The vivid description of chop-houses, alleyways, shops and tolling bells had me desperately wanting to book a trip back to visit historic parts of London.  An outing by Edward and the breathtaking Emily Carteret to St Paul's, to climb the numerous steps to the Whispering Gallery and beyond had me picturing how one would manage it in yards of fabric, full petticoats and bustle!

For the duration in which Edward seeks ever more clarification regarding his birth, he is aware that someone constantly follows him.  In crowded streets there's a tap on the shoulder here or footsteps behind him in the dark there making for many an anxious outing.  I wondered how I would sleep at night knowing a villain was just waiting for me to leave the latch unlocked. 

Showing no economy with description, Cox takes his time arriving at the climax but it was well worth the wait.  The last few pages had me riveted, hand on my chest, holding my breath and at one point shouting 'oh no!' out loud. 

This story very much reminded me of Wilkie Collins, No Name, in which a character goes to any length to recover what is rightfully theirs.  I loved that book and I loved this one every bit as much.  Thankfully, in a state of sadness that I wasn't jetting off to anywhere exciting during a holiday last summer, I purchased both The Meaning of Night and The Glass of Time, its sequel.  Despite the first instalment being 600 pages I'm not the slightest bit hesitant to continue this story in the next fact, I can't wait!

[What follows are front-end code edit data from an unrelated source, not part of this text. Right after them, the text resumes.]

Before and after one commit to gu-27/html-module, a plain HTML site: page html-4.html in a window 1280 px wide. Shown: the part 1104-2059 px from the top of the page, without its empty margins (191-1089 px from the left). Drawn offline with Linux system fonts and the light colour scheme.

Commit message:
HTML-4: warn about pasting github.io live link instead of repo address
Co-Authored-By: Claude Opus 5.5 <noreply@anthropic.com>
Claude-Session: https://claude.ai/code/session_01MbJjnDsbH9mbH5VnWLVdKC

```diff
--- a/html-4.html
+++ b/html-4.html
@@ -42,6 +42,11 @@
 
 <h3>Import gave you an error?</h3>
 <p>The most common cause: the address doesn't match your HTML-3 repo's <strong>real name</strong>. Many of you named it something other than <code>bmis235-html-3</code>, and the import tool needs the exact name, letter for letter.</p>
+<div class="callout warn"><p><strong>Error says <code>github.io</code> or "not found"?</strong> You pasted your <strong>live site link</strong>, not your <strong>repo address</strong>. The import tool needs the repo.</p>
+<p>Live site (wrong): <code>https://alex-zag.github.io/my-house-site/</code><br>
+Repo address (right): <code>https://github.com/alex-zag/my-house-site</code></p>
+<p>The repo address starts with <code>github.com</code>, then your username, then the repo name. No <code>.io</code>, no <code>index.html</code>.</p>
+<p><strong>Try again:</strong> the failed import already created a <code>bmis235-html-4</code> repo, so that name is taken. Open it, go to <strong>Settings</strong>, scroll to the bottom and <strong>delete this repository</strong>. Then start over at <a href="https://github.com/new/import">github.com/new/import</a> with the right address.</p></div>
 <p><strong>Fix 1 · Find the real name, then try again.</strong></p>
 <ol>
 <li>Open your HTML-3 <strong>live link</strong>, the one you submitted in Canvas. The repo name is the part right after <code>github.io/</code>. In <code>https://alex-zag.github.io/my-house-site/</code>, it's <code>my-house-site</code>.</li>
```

  1. Oh, I do love a book that is just the thing you feel like reading and want nothing more than to be reading it!! Now that the weather is very slowly turning a little cooler, I am contemplating my fall reads and have been thinking of books I want to pick up. I've planned all year to read Wilkie Collins's No Name, but maybe it is time for this one as well? I love the cover of the sequel that you have on your sidebar, too! Happy reading--hope the next is as good as the first was!

  2. I love books that grab you like that!! Enjoy the sequel...

  3. What a wonderfully vivid review! I felt almost as excited and drawn in as you did, just reading it!
    It's good to have a sequel, too, as sometimes you just don't want to leave the characters you've 'lived with' for the duration of a book.

  4. It's a rare pleasure to find a Victorian pastiche that you can compare with the wonderful Mr Collins, isn't it? You are going to love that sequel!

  5. Danielle, You would love No Name! I promptly bought three more titles by Collins after reading it. There is definitely something about the cooler temps arriving which makes me want to read something with characters who wear clothes that swish. These Cox titles should be at your library should you want to have a peek!

    JoAnn, I'm already riveted...hooray! Enjoy your Bleak House, we're hanging out in the same era!

    Penny, So true...I did not want this one to end! Thankfully, I've found happiness again as the sequel is every bit as fun.

    fleurfisher, Thank you so much for being the one who had me go from thinking about reading this book to definitely grabbing it from my shelf! And yes, the follow-up is every bit as wonderful so far...

  6. Oh this sounds fantastic Darlene! I love the sound of anything that would remind me of Wilkie Collins! I'll put this on my amazon wishlist so I remember to get it when I come back from America - I'll be craving Britishness then!

  7. Rachel, My No Name read-along friend! So many books, so little time. You must be so excited for your adventure in the States to be underway!